Pollster Predictive Performance, 51 out of 51

11/07/2012 10:06 am ET | Updated Jan 07, 2013
  • Simon Jackman Professor of Political Science, Stanford University

The morning after a good night for the predictions we made with my poll-averaging model...

The headline: If Florida stays in the Obama column, we will have called each state correctly: 51 out of 51, and the Obama Electoral College count bang on 332.

We're not alone on this. Drew Linzer at Votomatic, Nate Silver at FiveThirtyEight, Sam Wang... it looks like we've all hit it.

And think about that for a moment. The "quant triumph" here is more about the way we've approached the problem: a blend of political insight, statistical modeling, a ton of code and a fire hose of data from the pollsters. Since at least four or five of us will claim 51/51 (subject to FL) this cycle, it's not "a Nate thing." It's a data-meets-good-model, scientific-method thing. Mark Blumenthal has expressed similar thoughts here.

The final national popular vote estimate from my model was 50.86 percent, two-party for Obama. This came out of the final run I made after publishing 50.8 percent and for assessing accuracy I'll be bound by that 50.8 percent estimate. Right now (9 a.m. Eastern) AP is saying 51.1 percent, Obama two-party, so we're off by 0.3 percentage points at this stage, a figure that I expect to see rise over the course of the vote count.

State-by-state point predictions: See the graph, below, with predictions on the horizontal axis, actual counts (using the recent data from AP) on the vertical axis, all in two-party terms. If the predictions were perfect, the points in the graph would lie on the 45 degree line.

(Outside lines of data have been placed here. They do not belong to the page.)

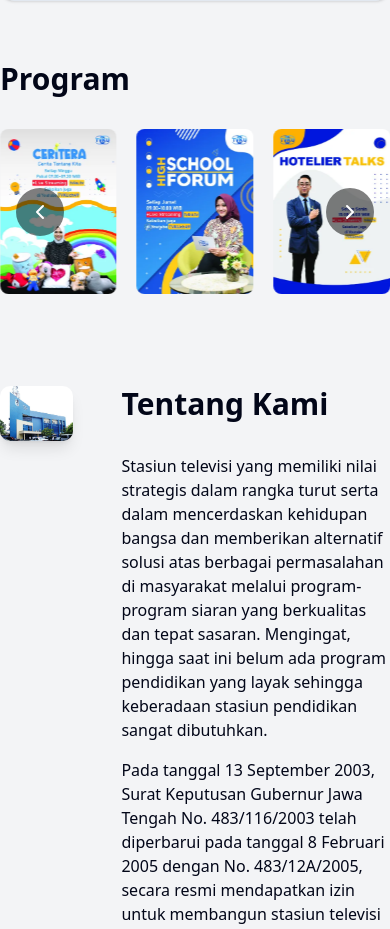
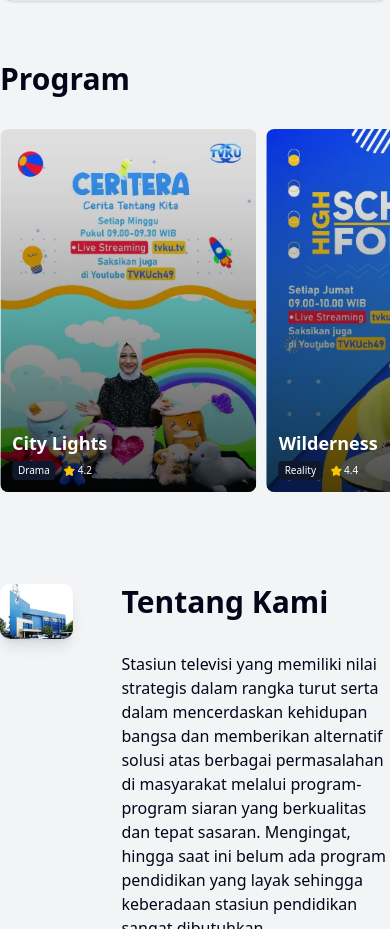
Before and after one commit to sakhandaru/Frontend-tvku, a Next.js app: page / in a window 390 px wide. Shown: the part 2566-3495 px from the top of the page. Built offline with nearby package versions, Linux system fonts and the light colour scheme.

Commit message:
responsive program component for home page

```diff
--- a/src/components/program.tsx
+++ b/src/components/program.tsx
@@ -70,14 +70,36 @@ const programTelevisi = [
 export const Program = () => {
   return (
     <div className="container mx-auto mt-15">
-      <div >
+      <div>
         <h1 className="text-3xl font-bold">Program</h1>
       </div>
       <div className="py-8">
         <Swiper
           modules={[Navigation, Autoplay]}
           spaceBetween={20}
-          slidesPerView={3}
+          slidesPerView={1.5}
+          breakpoints={{
+            // Mobile
+            320: {
+              slidesPerView: 1.5,
+              spaceBetween: 10,
+            },
+            // Tablet
+            640: {
+              slidesPerView: 2.5,
+              spaceBetween: 15,
+            },
+            // Desktop
+            1024: {
+              slidesPerView: 4,
+              spaceBetween: 20,
+            },
+            // Large Desktop
+            1280: {
+              slidesPerView: 5,
+              spaceBetween: 20,
+            },
+          }}
           navigation={{
             nextEl: ".hero-next",
             prevEl: ".hero-prev",
@@ -87,20 +109,6 @@ export const Program = () => {
             disableOnInteraction: false,
           }}
           loop={true}
-          breakpoints={{
-            640: {
-              slidesPerView: 3,
-              spaceBetween: 16,
-            },
-            1024: {
-              slidesPerView: 4,
-              spaceBetween: 16,
-            },
-            1280: {
-              slidesPerView: 5,
-              spaceBetween: 16,
-            },
-          }}
         >
           {programTelevisi.map((program) => (
             <SwiperSlide key={program.id}>
@@ -112,10 +120,9 @@ export const Program = () => {
                     fill
                     className="object-cover"
                   />
-                  <div className="absolute inset-0 bg-gradient-to-t from-black/80 to-transparent opacity-0 group-hover:opacity-100 transition-opacity" />
-
-                  <div className="absolute bottom-10 left-0 w-full p-3 opacity-0 group-hover:opacity-100 transition-opacity">
-                    <h4 className="text-white font-bold mb-1 truncate text-2xl">
+                  <div className="absolute inset-0 bg-gradient-to-t from-black/70 to-transparent md:opacity-0 md:group-hover:opacity-100 transition-opacity" />
+                  <div className="absolute bottom-0 left-0 w-full p-3 md:bottom-10 md:opacity-0 md:group-hover:opacity-100 transition-opacity">
+                    <h4 className="text-white font-bold mb-1 truncate text-lg md:text-2xl">
                       {program.title}
                     </h4>
                     <div className="flex items-center justify-between">
@@ -124,7 +131,7 @@ export const Program = () => {
                           {program.genre}
                         </span>
                         <div className="flex items-center gap-0.5">
-                          <Star className="w-4 h-4 fill-yellow-400 text-yellow-400" />
+                          <Star className="w-3 h-3 md:w-4 md:h-4 fill-yellow-400 text-yellow-400" />
                           <span className="text-[10px] text-white">
                             {program.rating}
                           </span>
@@ -136,11 +143,13 @@ export const Program = () => {
               </div>
             </SwiperSlide>
           ))}
-          <div className="hero-prev absolute left-4 top-1/2 z-10 -translate-y-1/2 flex items-center justify-center w-12 h-12 bg-black/50 rounded-full text-white cursor-pointer hover:bg-black/70 transition-colors">
-            <ChevronLeft className="w-6 h-6" />
-          </div>
-          <div className="hero-next absolute right-4 top-1/2 z-10 -translate-y-1/2 flex items-center justify-center w-12 h-12 bg-black/50 rounded-full text-white cursor-pointer hover:bg-black/70 transition-colors">
-            <ChevronRight className="w-6 h-6" />
+          <div className="hidden md:block">
+            <div className="hero-prev absolute left-5 top-1/2 z-10 -translate-y-1/2 flex items-center justify-center w-10 h-10 md:w-12 md:h-12 bg-black/50 rounded-full text-white cursor-pointer hover:bg-black/70 transition-colors">
+              <ChevronLeft className="w-5 h-5 md:w-6 md:h-6" />
+            </div>
+            <div className="hero-next absolute right-5 top-1/2 z-10 -translate-y-1/2 flex items-center justify-center w-10 h-10 md:w-12 md:h-12 bg-black/50 rounded-full text-white cursor-pointer hover:bg-black/70 transition-colors">
+              <ChevronRight className="w-5 h-5 md:w-6 md:h-6" />
+            </div>
           </div>
         </Swiper>
       </div>
```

We underestimated Obama support in Hawaii by a substantial margin, enough to degrade the overall performance of the point predictions. RMSE is 2.18 points, the median absolute error is 1.35 points (the MAE measure down-weights the Hawaii error). Not too shabby, and I'm happy to have bigger misses in the non-competitive states. Indeed, given where the balance of the polling was (more of it in the swing states!), any model relying on the polls will tend to do better in those more competitive, more frequently polled states.

If we compare the state-by-state predicted probabilities of Obama winning with the actual outcomes, we obtain the following graph. We generally assigned low (high) probabilities of Obama wins in the states Obama lost (won). A corollary of having called all states correctly is that we never assigned Obama win probabilities lower (greater) than 50 percent in states that Obama won (lost). Furthermore, my model produced uncertain forecasts in relatively few cases (e.g., Florida, Virginia, North Carolina), which is a measure of its predictive power.


A widely used measure of predictive performance is Brier scoring with lower scores indicative of better performance. The score for my predictions is 0.0091; a prediction rule that said every states was a 50-50 proposition would have a Brier score of 0.25. We'll see how that stacks up against other models out there.

Critically, these forecast probabilities were just that -- forecast probabilities -- not model-based, poll-average probabilities of an Obama lead in the polls. The forecast probabilities hedge a little, reflecting uncertainty about the mapping from a poll average to an election outcome (as I explained in an earlier post). The probabilities we were displaying on the maps on the Pollster dashboard during the campaign were the more confident, "probability of Obama lead" quantities, not the forecast probabilities shown here. An even more impressive Brier score would result from plugging in the "probability of Obama lead" numbers, but we made a clear distinction between these two quantities; it wouldn't be right to "unhedge" now that we've observed the election results.